In 2012, Gartner predicted that within 5 years CMOs would be spending more on technology than CIOs.
A bold claim, but now we're at the halfway point, is there an element of truth? Or are there likely to be some red faces at Gartner in 2 years' time? Adam Oldfield, Force24’s MD investigates…
“When the report first hit, there were an unsurprising number of naysayers. People who argued that the majority of money spent by CIOs is on maintaining legacy systems - legacy systems that companies couldn't survive without - and therefore the shift is impossible. But how right were they?
But hang on… the SaaS market is becoming increasingly buoyant and even the most complex technologies getting easier to onboard, plus cloud software has become the norm. It seems like the legacy systems issue has sort of cleared itself up, leaving CIO’s to ponder the technology needs of their CMO counterparts.

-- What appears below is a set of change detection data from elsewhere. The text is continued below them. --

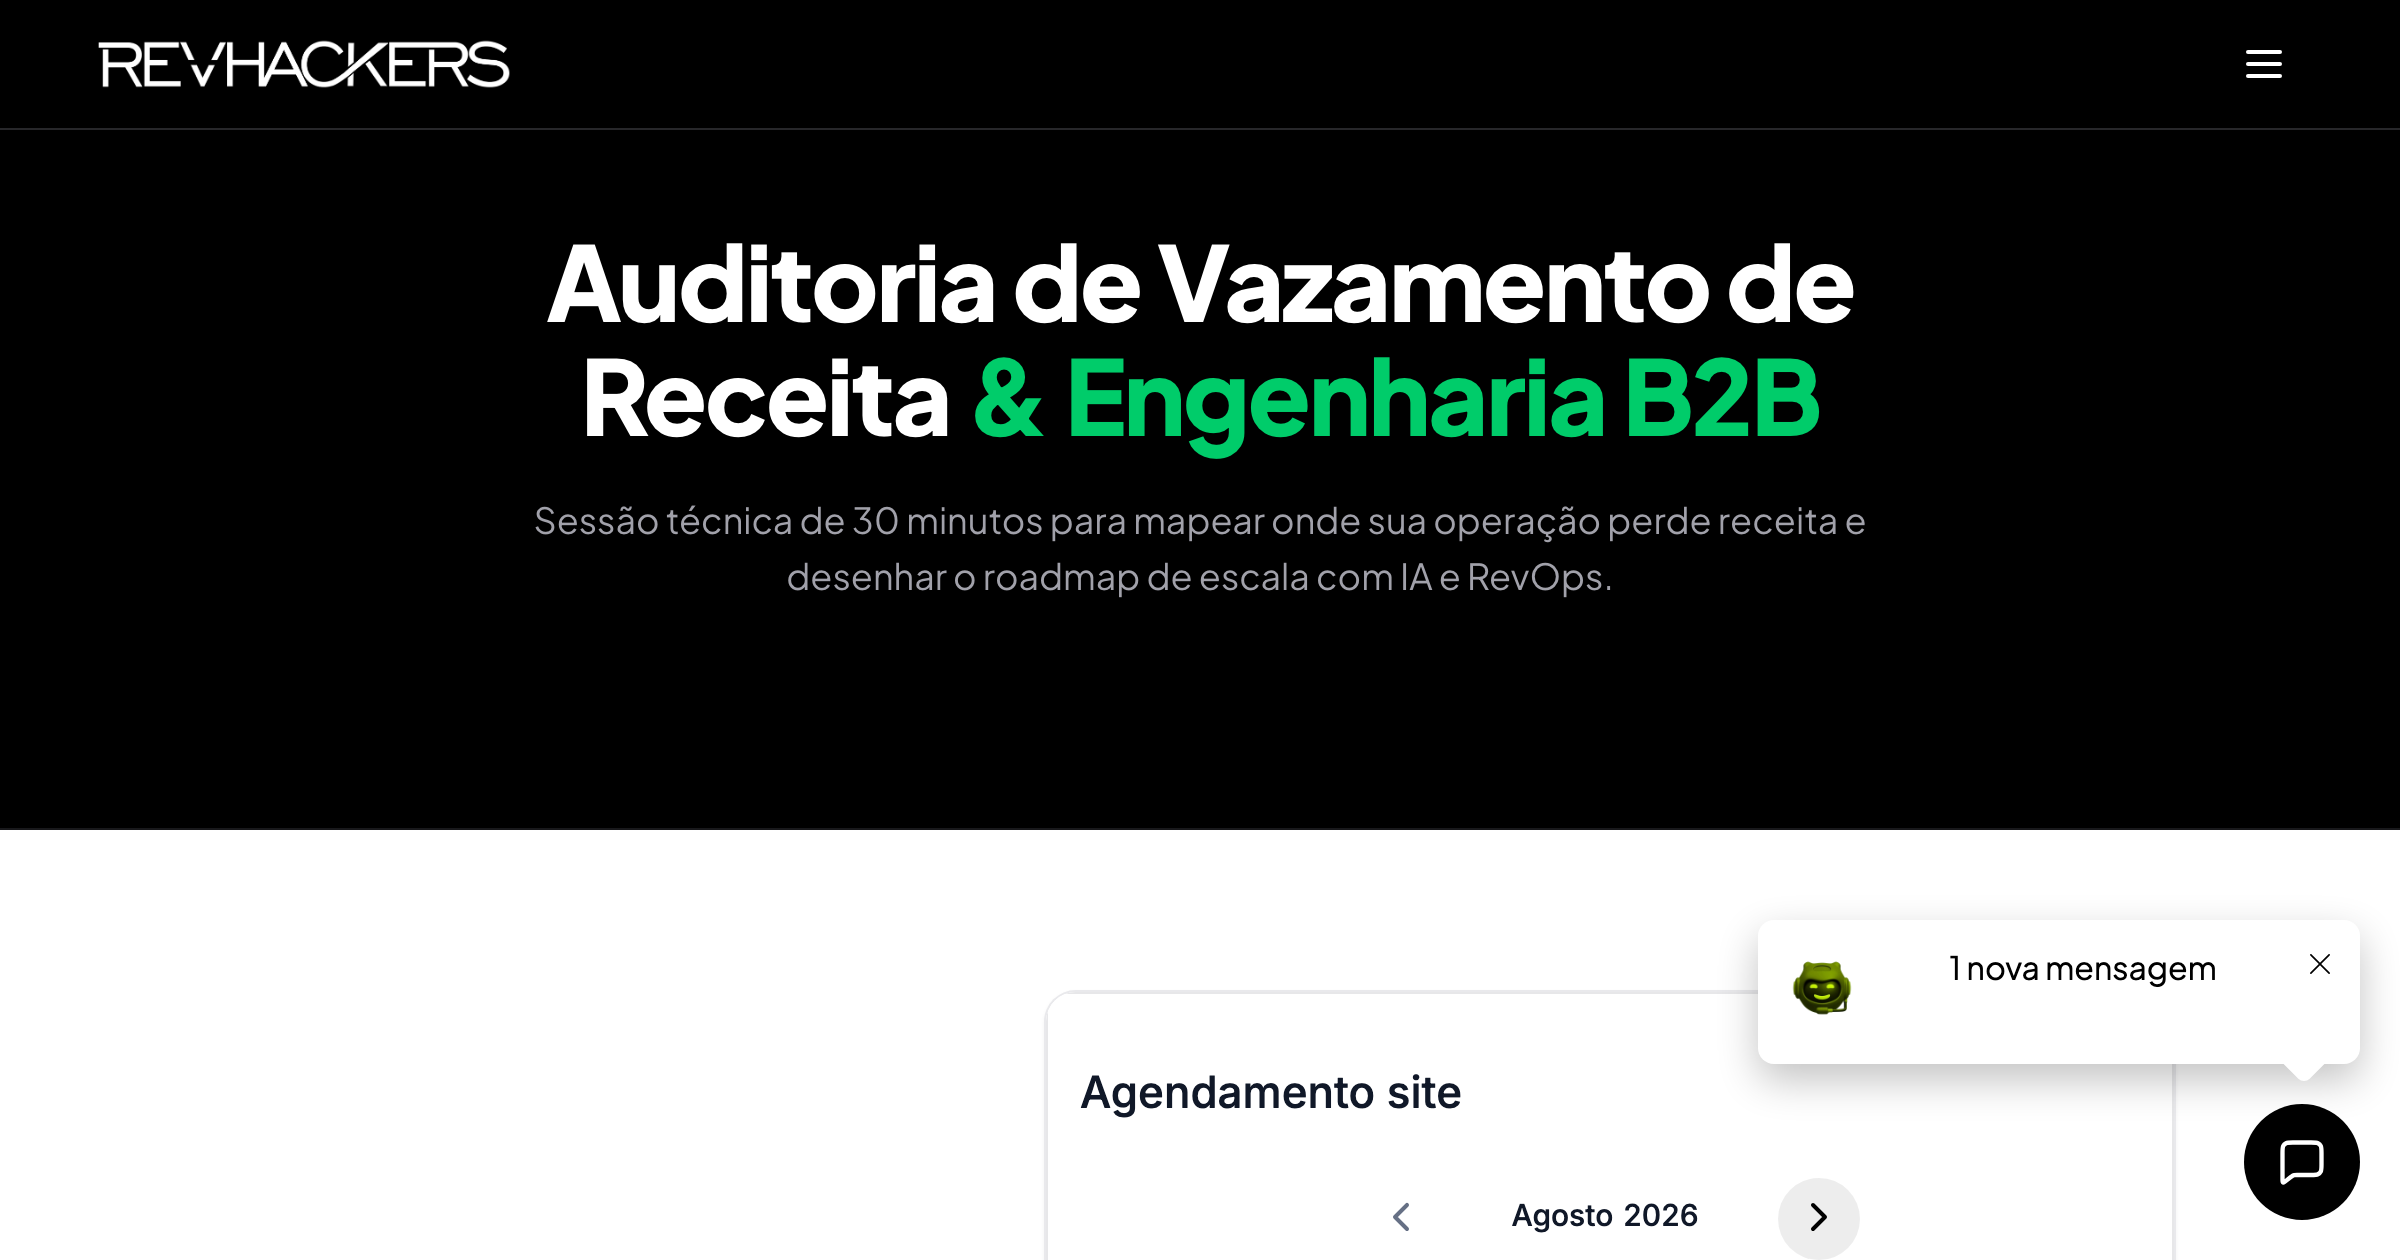
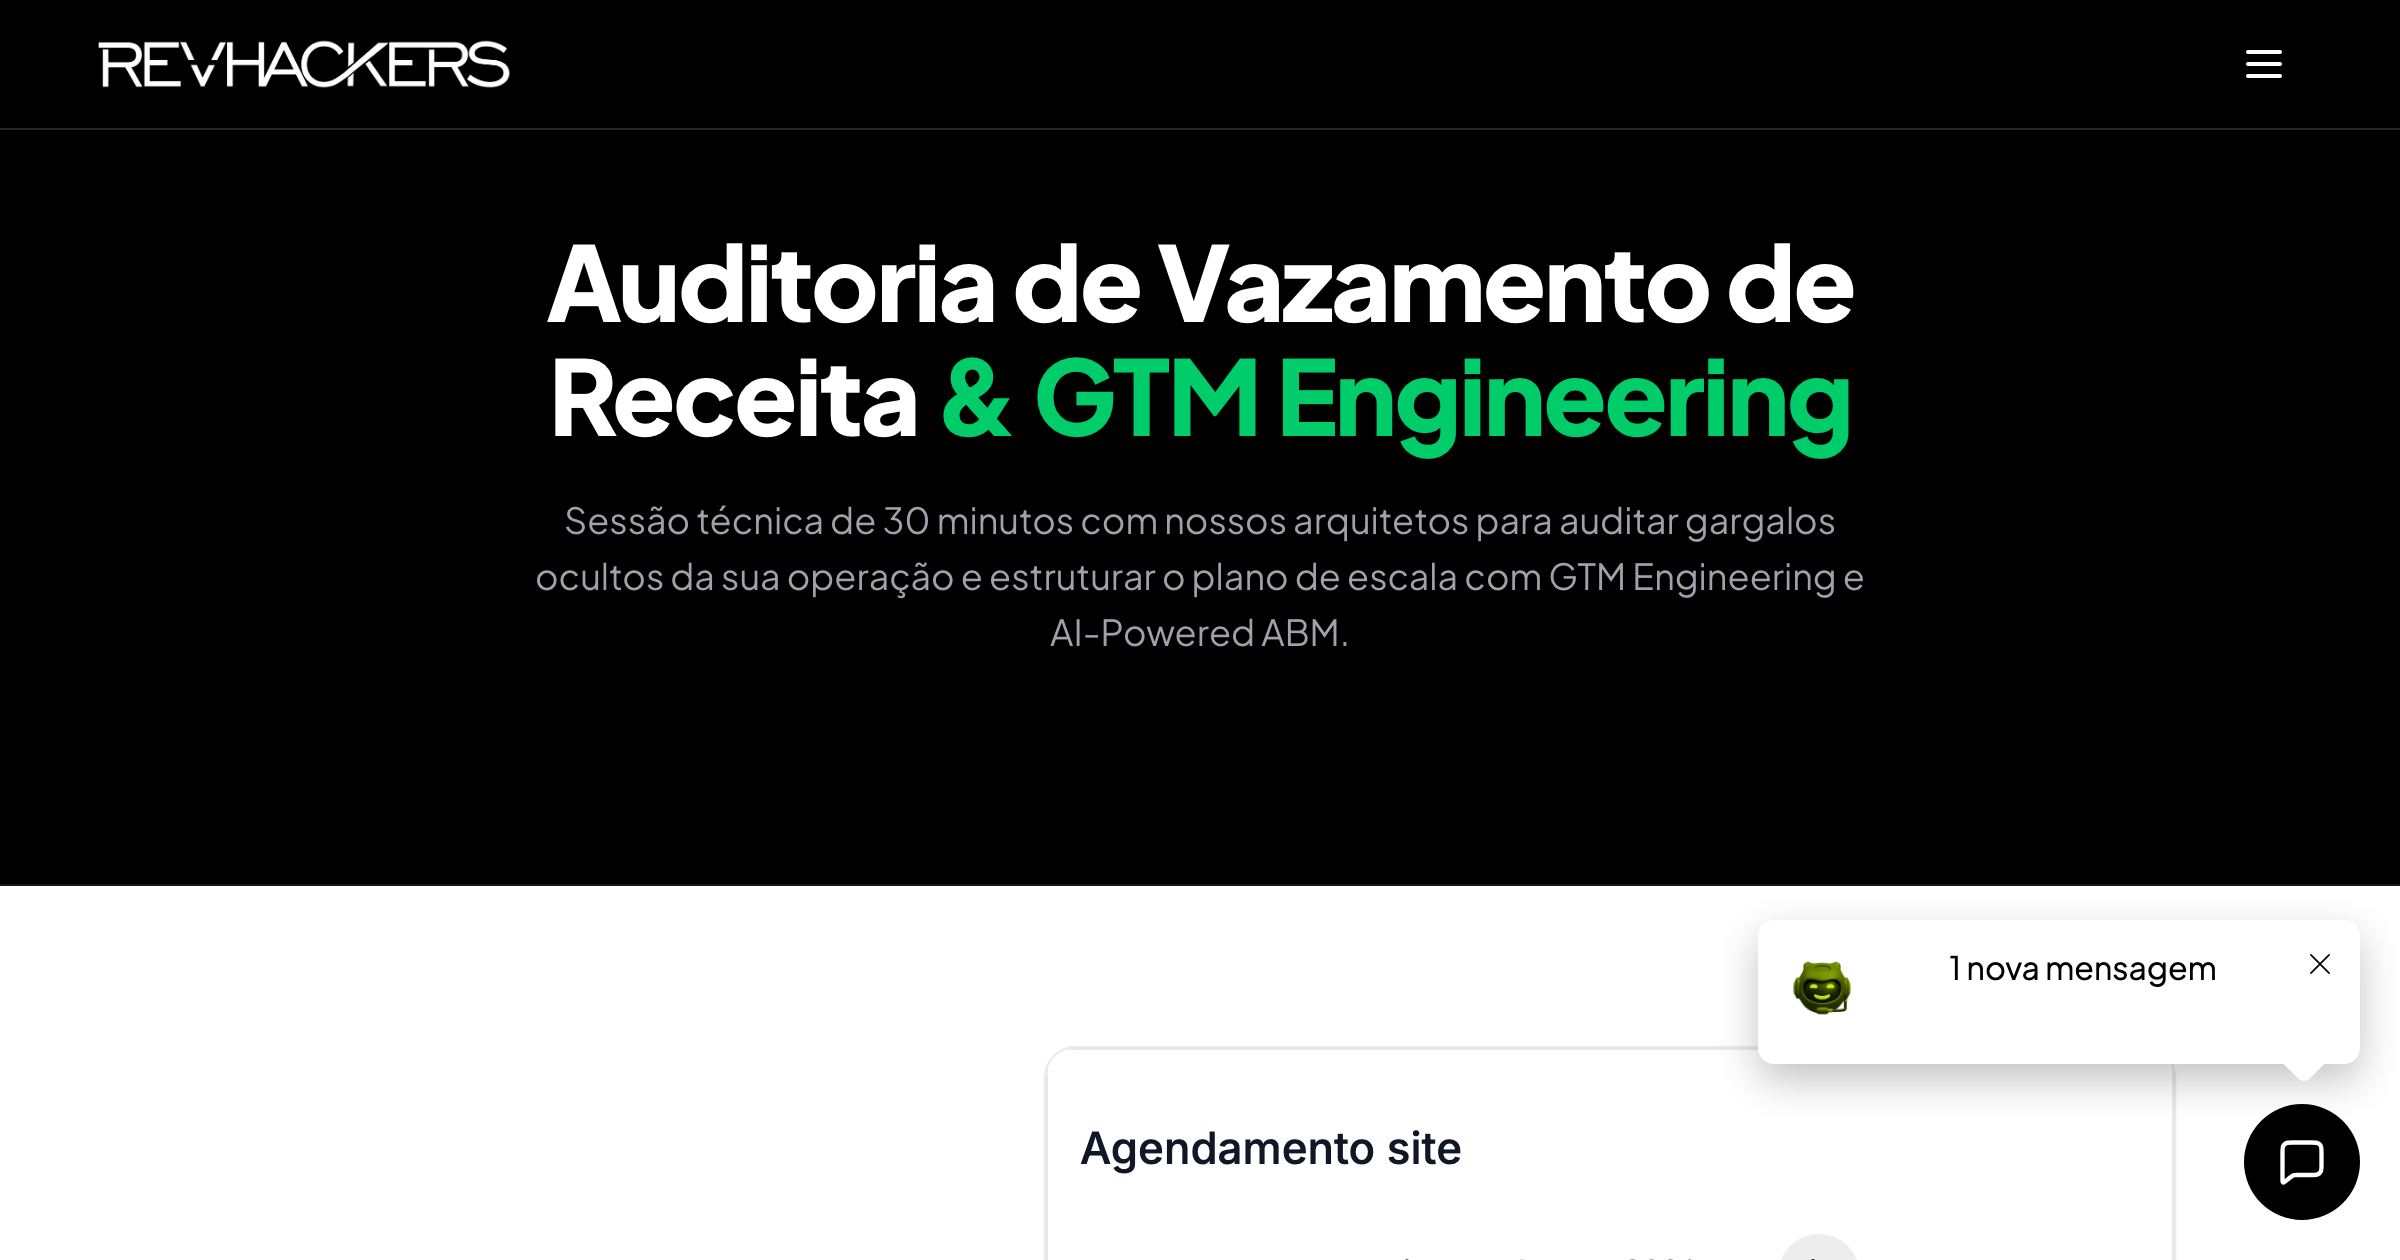
style(booking): update service name & description positioning to GTM Engineering & AI-Powered ABM

diff --git a/src/pages/AgendaDiagnostico.tsx b/src/pages/AgendaDiagnostico.tsx
@@ -66,10 +66,10 @@ const AgendaDiagnosticoPage = () => {
       <section className="relative py-20 md:py-28 bg-black border-b border-zinc-900">
         <div className="max-w-4xl mx-auto px-6 text-center space-y-5">
           <h1 className="font-sans text-[2rem] sm:text-[2.75rem] md:text-[3.25rem] font-extrabold text-white leading-[1.1] tracking-tight text-center max-w-3xl mx-auto">
-            Auditoria de Vazamento de Receita <span className="text-[#00CC6A]">& Engenharia B2B</span>
+            Auditoria de Vazamento de Receita <span className="text-[#00CC6A]">& GTM Engineering</span>
           </h1>
           <p className="text-zinc-400 text-base md:text-lg font-normal leading-relaxed max-w-2xl mx-auto text-center">
-            Sessão técnica de 30 minutos para mapear onde sua operação perde receita e desenhar o roadmap de escala com IA e RevOps.
+            Sessão técnica de 30 minutos com nossos arquitetos para auditar gargalos ocultos da sua operação e estruturar o plano de escala com GTM Engineering e AI-Powered ABM.
           </p>
         </div>
       </section>

diff --git a/src/pages/Booking.tsx b/src/pages/Booking.tsx
@@ -53,10 +53,10 @@ const BookingPage = () => {
       <section className="relative py-20 md:py-28 bg-black border-b border-zinc-900">
         <div className="max-w-4xl mx-auto px-6 text-center space-y-5">
           <h1 className="font-sans text-[2rem] sm:text-[2.75rem] md:text-[3.25rem] font-extrabold text-white leading-[1.1] tracking-tight text-center max-w-3xl mx-auto">
-            Auditoria de Vazamento de Receita <span className="text-[#00CC6A]">& Engenharia B2B</span>
+            Auditoria de Vazamento de Receita <span className="text-[#00CC6A]">& GTM Engineering</span>
           </h1>
           <p className="text-zinc-400 text-base md:text-lg font-normal leading-relaxed max-w-2xl mx-auto text-center">
-            Sessão técnica de 30 minutos para mapear onde sua operação perde receita e desenhar o roadmap de escala com IA e RevOps.
+            Sessão técnica de 30 minutos com nossos arquitetos para auditar gargalos ocultos da sua operação e estruturar o plano de escala com GTM Engineering e AI-Powered ABM.
           </p>
         </div>
       </section>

Last year, Accenture Digital released the CMO-CIO Alignment Survey which gave us some pretty clear updates in terms of where the alignment stood and more importantly, not least for Gartner, where it was heading.
The results were interesting.
83% of CIOs recognise the need for alignment between IT and Marketing, compared to just 69% of CMOs. CIOs are embracing the change before CMOs? Who'd have thought it?!
What's more, the majority of survey takers think the marketing IT budget is managed by both parties in a straight 50:50 split.
So there you have it folks, so far, so good. Gartner can breathe a sigh of relief. If things continue in this direction, they're on to a winner.
What does this mean for the next generation of marketers?
But, I couldn’t help but wonder what this would mean for the next generation of marketers?
Afterall, it’s those that we - Force24, want to nurture, work with, train and inspire…
It all depends on how businesses choose to deal with the change. Will they embrace the alliance, focusing now more than ever on a dynamic duo that together can take on the world? Or will they look to amalgamate the roles for one superpower of marketing and technology?
A quick look on Google Adwords shows that the number of searches on compound job roles such as CRM Specialist, Marketing Automation Manager, CRM Marketing Manager and Marketing Technology Manager are on the rise.
Searches are 32% higher in 2015 than they were in the same period of 2013.
And this is only going in one direction. According to Gartner, marketing already influences almost half of all purchases.
There is something bigger at play here; marketing is becoming the driving force behind a business.
And if you think about it, it shouldn’t be any surprise. Marketeers are being taught from day one that everything that touches the customer is marketing. In fact, the CIM definition clarifies this, “Marketing is the management process responsible for identifying, anticipating and satisfying customer requirements profitably”.
Crucially this doesn’t just mean offers, promotions, advertisements and brand. It means the pivotal features of a business; product, service, public perception, market research and yes, even financial profitability.
In one interview, Jim Melvin, CMO of SevOne and interestingly ex-CEO of AppNeta commented, “CMOs today are really in the driver’s seat in terms of focusing the organization on expanding the value of the enterprise… That leaves the CMO and other executive leaders to create sales-enhancing value for the company. That’s my favorite part of the job and why I chose to take this position—the potential impact I can have. Great CMO roles enable you to drive business performance and, in my opinion, there is no more exciting or dynamic role in the company.”
Could it be the case, that CMOs are not just going to spend more than their technology counterparts, but that their influence will be felt across the organisation, perhaps even creating a handful of organisations in the next 5 years who position their CMO above their CEO… or don’t require a CEO at all…?
It’s definitely one to watch but don’t worry, I’ll be sure to update you if and when anything changes.”